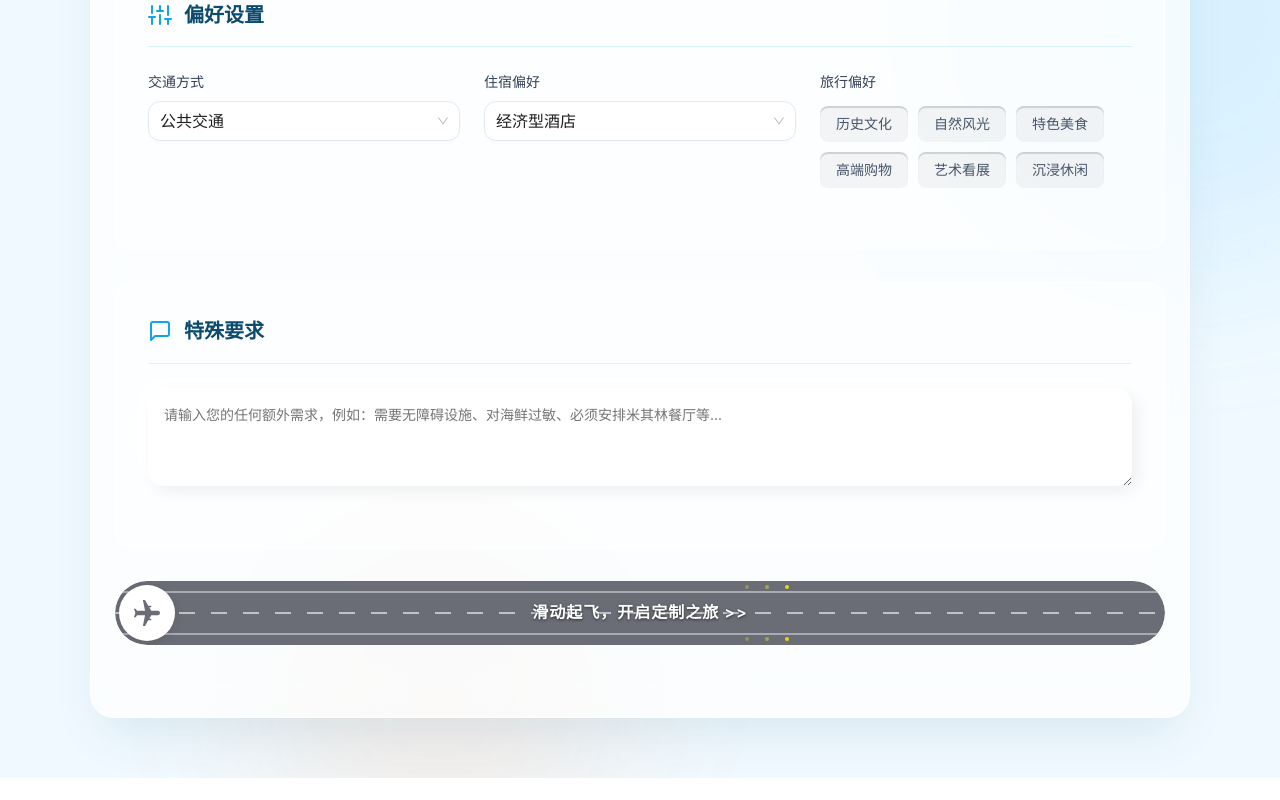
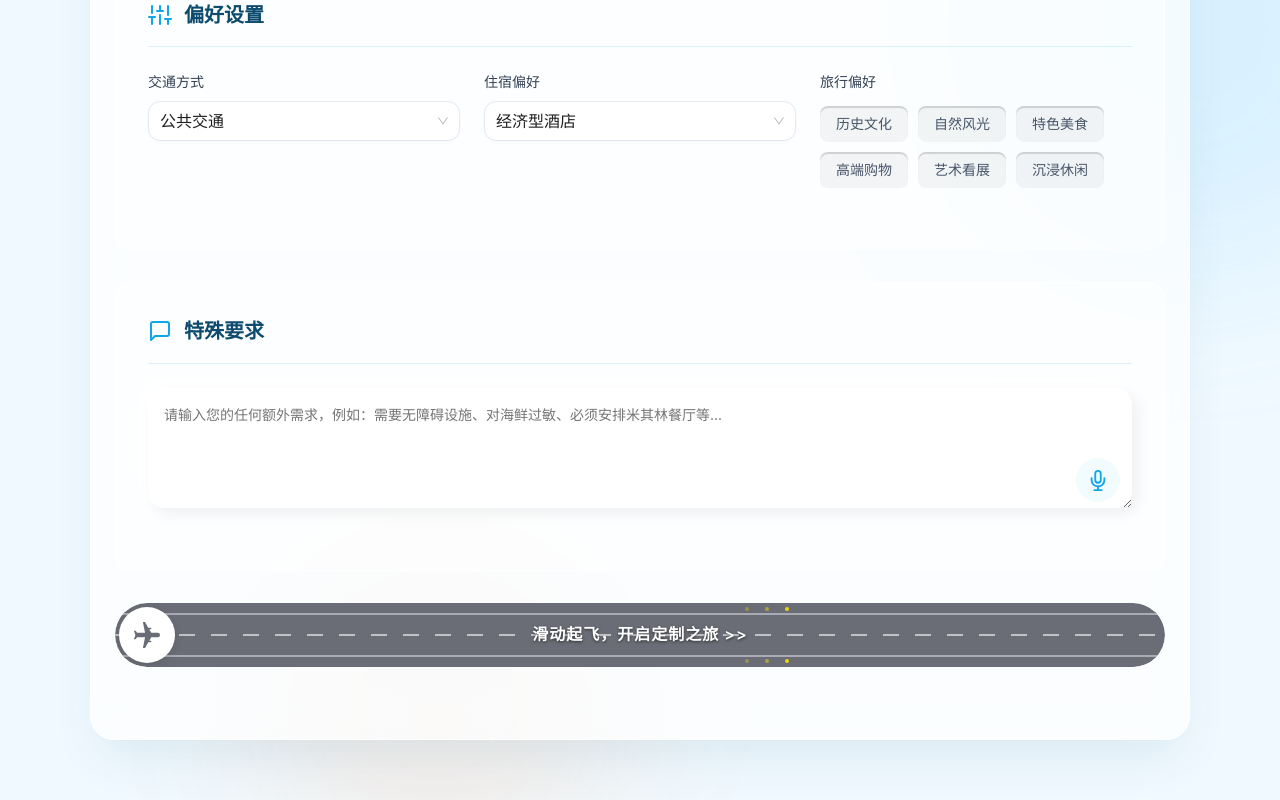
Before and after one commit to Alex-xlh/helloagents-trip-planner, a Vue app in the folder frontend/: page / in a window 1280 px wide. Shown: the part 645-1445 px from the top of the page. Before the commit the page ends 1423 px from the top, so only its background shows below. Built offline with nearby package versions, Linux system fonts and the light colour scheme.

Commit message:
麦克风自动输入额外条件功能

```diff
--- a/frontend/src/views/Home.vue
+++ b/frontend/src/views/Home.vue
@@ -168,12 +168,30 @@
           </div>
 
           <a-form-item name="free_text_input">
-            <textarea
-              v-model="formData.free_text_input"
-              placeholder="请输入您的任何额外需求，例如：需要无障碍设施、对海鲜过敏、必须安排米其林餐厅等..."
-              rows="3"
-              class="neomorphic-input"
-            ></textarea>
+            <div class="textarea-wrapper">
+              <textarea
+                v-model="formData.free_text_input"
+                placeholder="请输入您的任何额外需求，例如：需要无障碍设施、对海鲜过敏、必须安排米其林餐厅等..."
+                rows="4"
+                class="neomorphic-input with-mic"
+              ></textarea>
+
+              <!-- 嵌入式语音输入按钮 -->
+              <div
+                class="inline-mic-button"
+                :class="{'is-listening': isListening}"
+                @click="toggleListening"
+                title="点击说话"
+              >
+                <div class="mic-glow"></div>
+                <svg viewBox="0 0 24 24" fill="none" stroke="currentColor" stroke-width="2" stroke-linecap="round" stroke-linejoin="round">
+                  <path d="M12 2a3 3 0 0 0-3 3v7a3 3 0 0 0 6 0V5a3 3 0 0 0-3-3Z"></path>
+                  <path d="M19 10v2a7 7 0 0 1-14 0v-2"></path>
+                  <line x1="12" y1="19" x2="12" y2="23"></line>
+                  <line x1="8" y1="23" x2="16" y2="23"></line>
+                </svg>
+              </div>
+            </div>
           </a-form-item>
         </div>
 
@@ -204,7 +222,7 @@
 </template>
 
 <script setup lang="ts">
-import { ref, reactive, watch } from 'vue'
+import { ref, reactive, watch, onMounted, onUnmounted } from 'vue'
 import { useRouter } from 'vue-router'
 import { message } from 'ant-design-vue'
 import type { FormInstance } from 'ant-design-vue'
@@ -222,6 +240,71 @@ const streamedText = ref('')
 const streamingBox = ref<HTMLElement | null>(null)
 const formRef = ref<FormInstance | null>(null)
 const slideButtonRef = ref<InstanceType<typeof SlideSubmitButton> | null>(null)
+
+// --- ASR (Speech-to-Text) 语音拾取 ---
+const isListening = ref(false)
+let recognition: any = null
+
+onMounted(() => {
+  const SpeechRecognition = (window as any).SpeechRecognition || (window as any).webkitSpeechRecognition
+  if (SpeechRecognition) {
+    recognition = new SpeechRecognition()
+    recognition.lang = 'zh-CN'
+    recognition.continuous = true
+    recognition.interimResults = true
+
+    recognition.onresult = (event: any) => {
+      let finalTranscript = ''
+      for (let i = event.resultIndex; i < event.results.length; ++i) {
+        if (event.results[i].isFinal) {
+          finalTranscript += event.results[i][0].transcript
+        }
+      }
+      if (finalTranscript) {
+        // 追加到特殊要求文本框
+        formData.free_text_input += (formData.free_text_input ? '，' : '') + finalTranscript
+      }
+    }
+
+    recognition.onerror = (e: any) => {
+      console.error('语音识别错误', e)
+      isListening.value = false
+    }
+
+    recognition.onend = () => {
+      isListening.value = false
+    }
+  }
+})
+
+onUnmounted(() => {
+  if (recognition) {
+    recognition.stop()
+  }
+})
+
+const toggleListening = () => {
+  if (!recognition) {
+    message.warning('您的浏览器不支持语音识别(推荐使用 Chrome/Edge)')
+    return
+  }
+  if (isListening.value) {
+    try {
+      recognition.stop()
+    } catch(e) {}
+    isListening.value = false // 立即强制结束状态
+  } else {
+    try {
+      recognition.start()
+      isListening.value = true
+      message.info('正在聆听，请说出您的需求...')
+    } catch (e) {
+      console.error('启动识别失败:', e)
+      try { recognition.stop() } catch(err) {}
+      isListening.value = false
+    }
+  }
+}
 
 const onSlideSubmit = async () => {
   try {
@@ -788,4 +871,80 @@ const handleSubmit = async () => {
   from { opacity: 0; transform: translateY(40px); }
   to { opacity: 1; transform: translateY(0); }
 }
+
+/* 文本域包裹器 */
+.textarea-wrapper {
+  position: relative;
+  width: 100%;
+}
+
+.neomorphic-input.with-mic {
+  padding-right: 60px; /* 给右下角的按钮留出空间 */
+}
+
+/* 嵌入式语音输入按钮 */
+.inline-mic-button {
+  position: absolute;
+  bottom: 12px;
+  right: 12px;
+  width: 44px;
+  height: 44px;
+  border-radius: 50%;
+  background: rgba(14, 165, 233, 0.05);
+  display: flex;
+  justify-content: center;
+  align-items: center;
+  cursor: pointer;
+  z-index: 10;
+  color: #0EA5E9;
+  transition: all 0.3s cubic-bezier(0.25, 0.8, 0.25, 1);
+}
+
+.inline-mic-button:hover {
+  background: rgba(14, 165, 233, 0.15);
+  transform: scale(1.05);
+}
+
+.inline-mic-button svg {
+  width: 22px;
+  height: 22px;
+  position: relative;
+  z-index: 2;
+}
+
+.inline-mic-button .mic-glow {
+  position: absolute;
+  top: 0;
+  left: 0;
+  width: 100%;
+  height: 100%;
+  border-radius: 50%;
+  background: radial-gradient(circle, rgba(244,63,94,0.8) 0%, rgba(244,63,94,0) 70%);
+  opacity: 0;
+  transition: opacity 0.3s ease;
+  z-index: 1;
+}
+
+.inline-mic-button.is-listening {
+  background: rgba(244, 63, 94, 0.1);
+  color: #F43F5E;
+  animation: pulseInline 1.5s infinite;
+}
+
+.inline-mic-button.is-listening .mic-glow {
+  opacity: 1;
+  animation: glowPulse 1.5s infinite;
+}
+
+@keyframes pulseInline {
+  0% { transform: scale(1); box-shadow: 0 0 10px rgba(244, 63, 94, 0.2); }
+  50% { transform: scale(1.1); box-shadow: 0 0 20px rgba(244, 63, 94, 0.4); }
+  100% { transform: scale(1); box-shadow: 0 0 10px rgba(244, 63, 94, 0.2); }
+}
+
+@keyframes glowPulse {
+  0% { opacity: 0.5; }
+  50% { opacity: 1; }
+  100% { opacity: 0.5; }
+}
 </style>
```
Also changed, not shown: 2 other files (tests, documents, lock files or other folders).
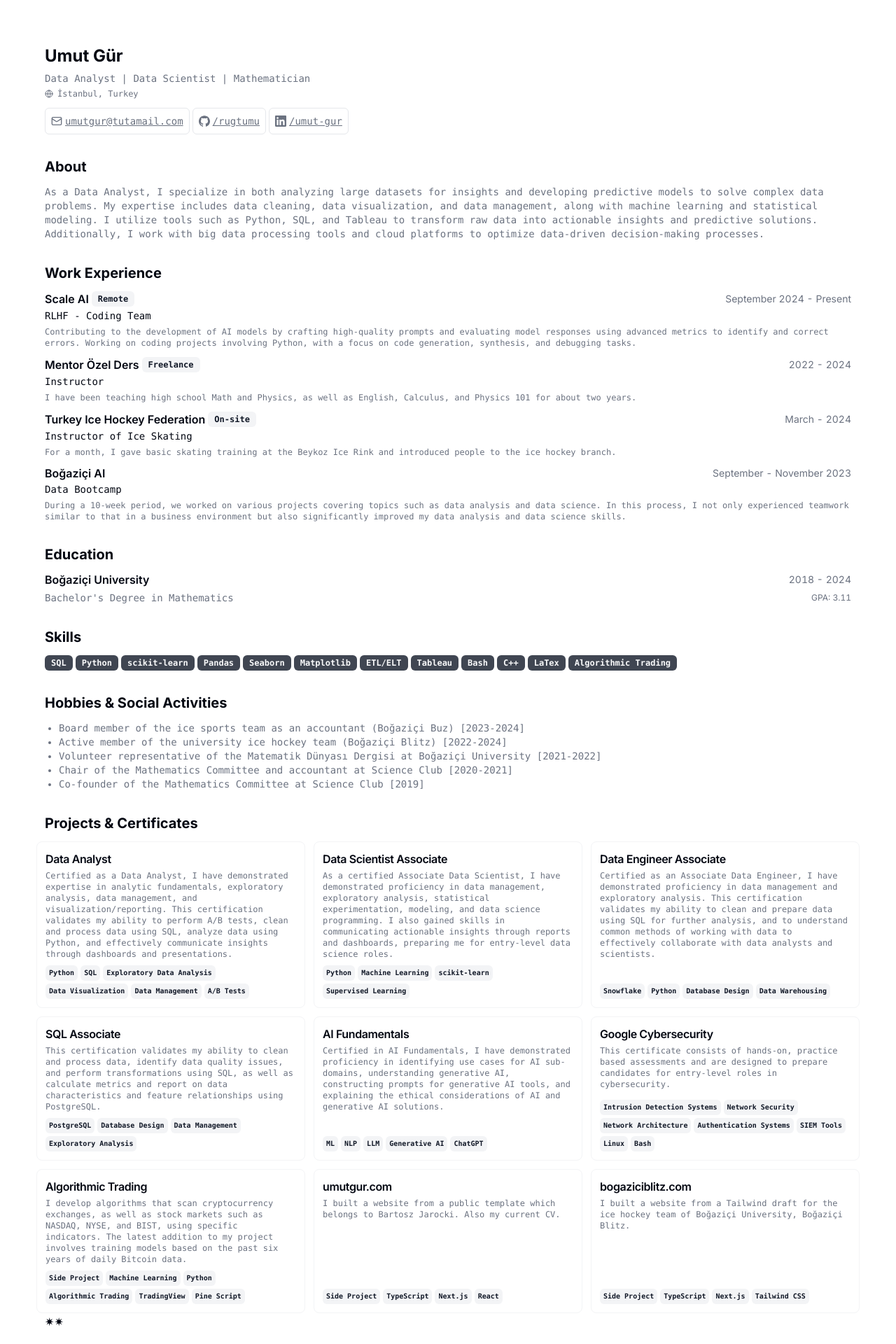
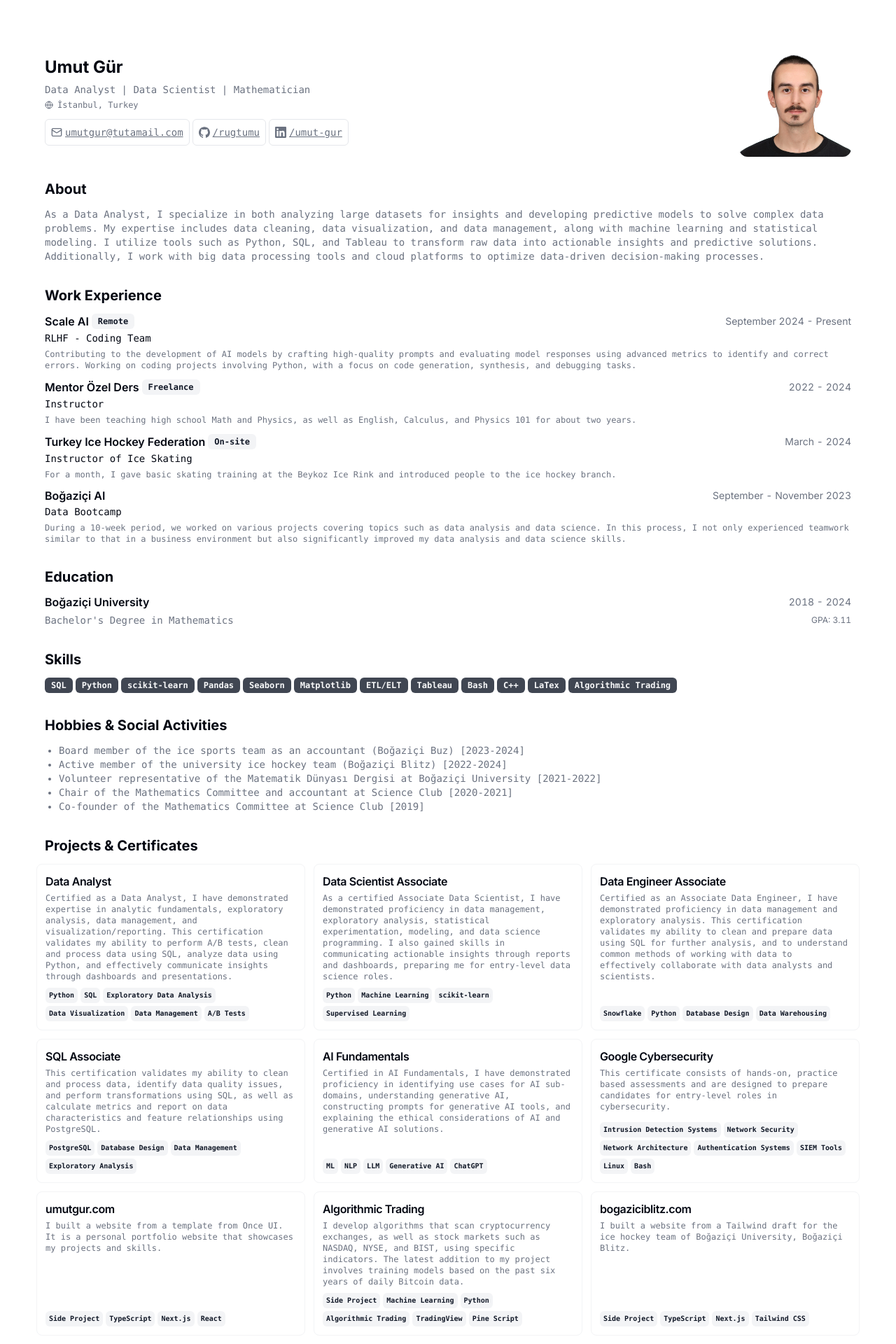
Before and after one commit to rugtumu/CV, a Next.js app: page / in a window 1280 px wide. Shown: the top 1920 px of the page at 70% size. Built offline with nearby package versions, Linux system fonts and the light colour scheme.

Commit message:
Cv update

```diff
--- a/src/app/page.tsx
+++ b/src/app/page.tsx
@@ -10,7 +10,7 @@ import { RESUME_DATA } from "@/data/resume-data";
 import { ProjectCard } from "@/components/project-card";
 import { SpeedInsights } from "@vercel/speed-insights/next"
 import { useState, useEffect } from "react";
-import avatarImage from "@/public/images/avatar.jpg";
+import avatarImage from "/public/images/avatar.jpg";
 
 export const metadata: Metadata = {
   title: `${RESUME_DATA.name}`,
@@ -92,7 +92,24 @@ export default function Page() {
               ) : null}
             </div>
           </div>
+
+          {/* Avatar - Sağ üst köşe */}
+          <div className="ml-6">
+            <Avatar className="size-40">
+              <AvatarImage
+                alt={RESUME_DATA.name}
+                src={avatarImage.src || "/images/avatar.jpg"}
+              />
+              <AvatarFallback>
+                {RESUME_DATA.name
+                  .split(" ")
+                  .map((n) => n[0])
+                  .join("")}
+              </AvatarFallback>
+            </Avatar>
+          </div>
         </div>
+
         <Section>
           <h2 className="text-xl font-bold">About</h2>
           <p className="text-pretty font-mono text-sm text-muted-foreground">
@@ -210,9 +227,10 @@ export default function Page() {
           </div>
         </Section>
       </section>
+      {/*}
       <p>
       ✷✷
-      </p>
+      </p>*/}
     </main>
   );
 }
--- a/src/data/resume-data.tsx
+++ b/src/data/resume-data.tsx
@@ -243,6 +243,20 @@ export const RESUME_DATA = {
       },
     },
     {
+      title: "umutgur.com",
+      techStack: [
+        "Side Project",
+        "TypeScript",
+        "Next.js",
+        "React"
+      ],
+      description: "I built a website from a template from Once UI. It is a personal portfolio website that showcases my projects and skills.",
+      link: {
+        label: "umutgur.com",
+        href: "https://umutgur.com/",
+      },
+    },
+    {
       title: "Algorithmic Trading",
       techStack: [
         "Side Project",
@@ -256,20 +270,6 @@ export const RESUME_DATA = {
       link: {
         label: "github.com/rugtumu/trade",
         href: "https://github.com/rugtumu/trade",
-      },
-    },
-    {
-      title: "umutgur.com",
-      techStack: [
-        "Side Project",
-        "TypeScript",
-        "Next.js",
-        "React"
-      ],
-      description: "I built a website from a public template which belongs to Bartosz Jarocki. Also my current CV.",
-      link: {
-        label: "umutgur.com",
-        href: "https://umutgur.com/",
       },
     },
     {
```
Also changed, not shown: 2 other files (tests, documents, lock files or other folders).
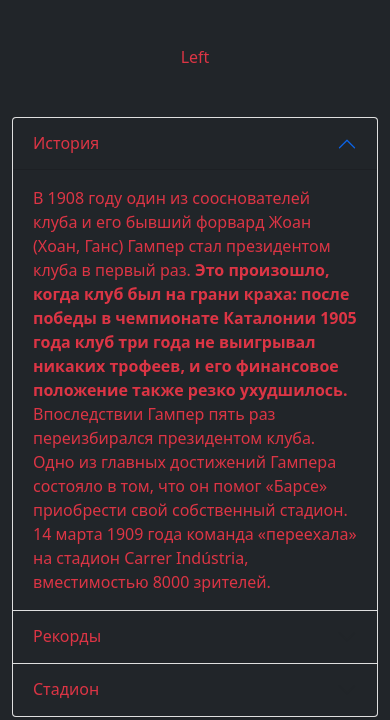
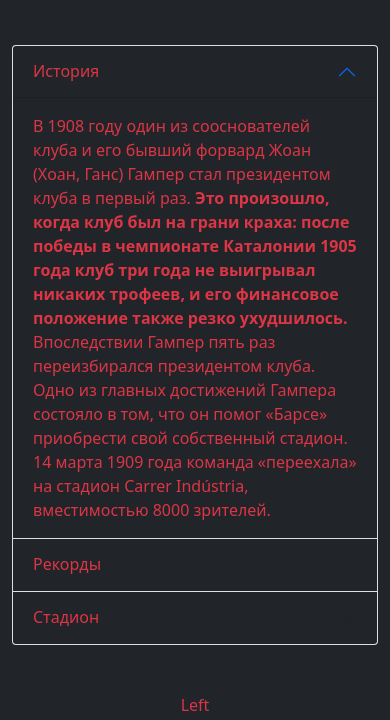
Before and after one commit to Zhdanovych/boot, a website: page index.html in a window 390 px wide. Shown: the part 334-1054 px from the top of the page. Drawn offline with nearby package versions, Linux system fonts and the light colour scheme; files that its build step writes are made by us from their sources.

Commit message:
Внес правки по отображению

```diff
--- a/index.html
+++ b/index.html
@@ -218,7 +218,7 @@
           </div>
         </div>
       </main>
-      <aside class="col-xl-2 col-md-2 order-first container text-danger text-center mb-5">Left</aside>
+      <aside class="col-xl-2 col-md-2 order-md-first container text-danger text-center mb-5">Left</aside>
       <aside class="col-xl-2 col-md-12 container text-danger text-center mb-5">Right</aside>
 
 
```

☆ ☆ ☆ ☆ ☆

Using the data above, return every line that contains the string "with".

Output below
Before and after one commit to Alex-xlh/helloagents-trip-planner, a Vue app in the folder frontend/: page / in a window 1280 px wide. Shown: the part 645-1445 px from the top of the page. Before the commit the page ends 1423 px from the top, so only its background shows below. Built offline with nearby package versions, Linux system fonts and the light colour scheme.
+                class="neomorphic-input with-mic"
+.neomorphic-input.with-mic {
Before and after one commit to rugtumu/CV, a Next.js app: page / in a window 1280 px wide. Shown: the top 1920 px of the page at 70% size. Built offline with nearby package versions, Linux system fonts and the light colour scheme.
Before and after one commit to Zhdanovych/boot, a website: page index.html in a window 390 px wide. Shown: the part 334-1054 px from the top of the page. Drawn offline with nearby package versions, Linux system fonts and the light colour scheme; files that its build step writes are made by us from their sources.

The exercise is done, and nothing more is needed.